*EXTRACTED RECORDS*:
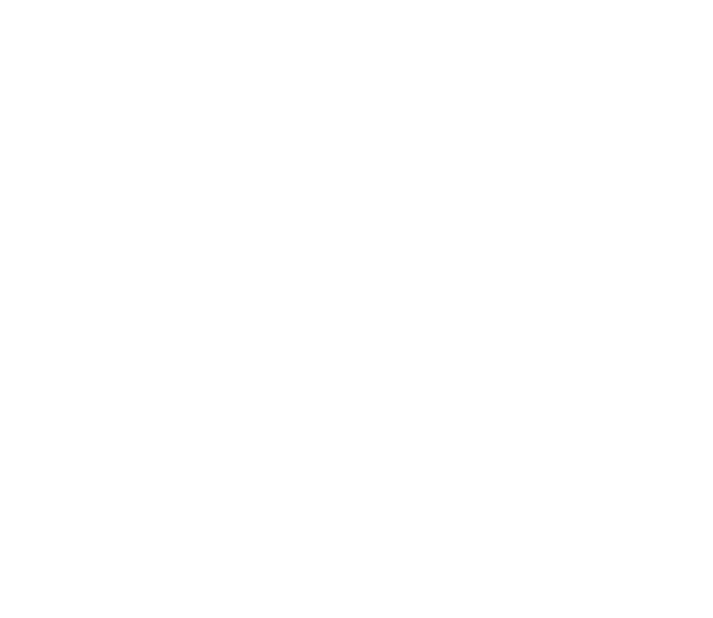
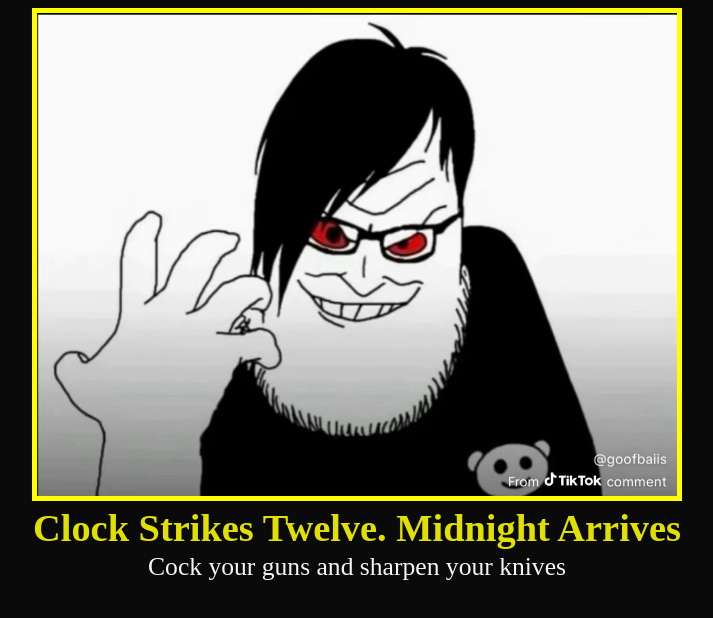
Before and after one commit to EmmAssassin/Motivational-Poster-Website, a plain HTML site: page index.html in a window 1280 px wide. Shown: the whole page, without its empty margins (283-996 px from the left). Drawn offline with Linux system fonts and the light colour scheme.

Commit message:
Completed meme
Motivational

```diff
--- /dev/null
+++ b/assets/css/styles.css
@@ -0,0 +1,48 @@
+body {
+    background-color: rgb(10, 10, 10);
+    overflow: hidden;
+}
+
+main {
+    display: flex;
+    flex-direction: column;
+    align-items: center;
+}
+
+h1 {
+    color: rgba(255, 255, 0, 0.877);
+    font-size: 3vw;
+    margin-bottom: 2px;
+    margin-top: 5px;
+}
+
+p {
+    color: rgb(245, 245, 245);
+    font-size: 2vw;
+    margin: 0;
+}
+
+img {
+    border: 5px solid yellow;
+    width: 50vw;
+}
+
+/* Phone sizing */
+/* @media screen and (max-width: 768px) {
+
+} */
+
+/*Tablet sizing*/
+/* @media screen and (min-width: 768px) and (max-width: 1025px) {
+
+} */
+
+/*Laptop sizing*/
+/* @media screen and (min-width: 1025px) and (max-width: 1401px) {
+
+} */
+
+/*Desktop sizing*/
+/* @media screen and (min-width: 1401px) {
+
+} */
--- a/index.html
+++ b/index.html
@@ -3,9 +3,14 @@
 <head>
     <meta charset="UTF-8">
     <meta name="viewport" content="width=device-width, initial-scale=1.0">
-    <title>Document</title>
+    <link rel="stylesheet" href="./assets/css/styles.css" />
+    <title>Motivational Poster</title>
 </head>
 <body>
-
+    <main>
+        <img src="./assets/imgs/clockStrikesTwelveM.jpeg" alt="Clock Strikes Twelve. Midnight Arrives">
+        <h1>Clock Strikes Twelve. Midnight Arrives</h1>
+        <p>Cock your guns and sharpen your knives</p>
+    </main>
 </body>
 </html>
```
Also changed, not shown: assets/imgs/clockStrikesTwelveM.jpeg (added).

*WHAT YOU WILL DO*:
If a record contains a picture, leave the picture out and return everything else exactly.

*ANSWER SECTION*:
Before and after one commit to EmmAssassin/Motivational-Poster-Website, a plain HTML site: page index.html in a window 1280 px wide. Shown: the whole page, without its empty margins (283-996 px from the left). Drawn offline with Linux system fonts and the light colour scheme.

Commit message:
Completed meme
Motivational

```diff
--- /dev/null
+++ b/assets/css/styles.css
@@ -0,0 +1,48 @@
+body {
+    background-color: rgb(10, 10, 10);
+    overflow: hidden;
+}
+
+main {
+    display: flex;
+    flex-direction: column;
+    align-items: center;
+}
+
+h1 {
+    color: rgba(255, 255, 0, 0.877);
+    font-size: 3vw;
+    margin-bottom: 2px;
+    margin-top: 5px;
+}
+
+p {
+    color: rgb(245, 245, 245);
+    font-size: 2vw;
+    margin: 0;
+}
+
+img {
+    border: 5px solid yellow;
+    width: 50vw;
+}
+
+/* Phone sizing */
+/* @media screen and (max-width: 768px) {
+
+} */
+
+/*Tablet sizing*/
+/* @media screen and (min-width: 768px) and (max-width: 1025px) {
+
+} */
+
+/*Laptop sizing*/
+/* @media screen and (min-width: 1025px) and (max-width: 1401px) {
+
+} */
+
+/*Desktop sizing*/
+/* @media screen and (min-width: 1401px) {
+
+} */
--- a/index.html
+++ b/index.html
@@ -3,9 +3,14 @@
 <head>
     <meta charset="UTF-8">
     <meta name="viewport" content="width=device-width, initial-scale=1.0">
-    <title>Document</title>
+    <link rel="stylesheet" href="./assets/css/styles.css" />
+    <title>Motivational Poster</title>
 </head>
 <body>
-
+    <main>
+        <img src="./assets/imgs/clockStrikesTwelveM.jpeg" alt="Clock Strikes Twelve. Midnight Arrives">
+        <h1>Clock Strikes Twelve. Midnight Arrives</h1>
+        <p>Cock your guns and sharpen your knives</p>
+    </main>
 </body>
 </html>
```
Also changed, not shown: assets/imgs/clockStrikesTwelveM.jpeg (added).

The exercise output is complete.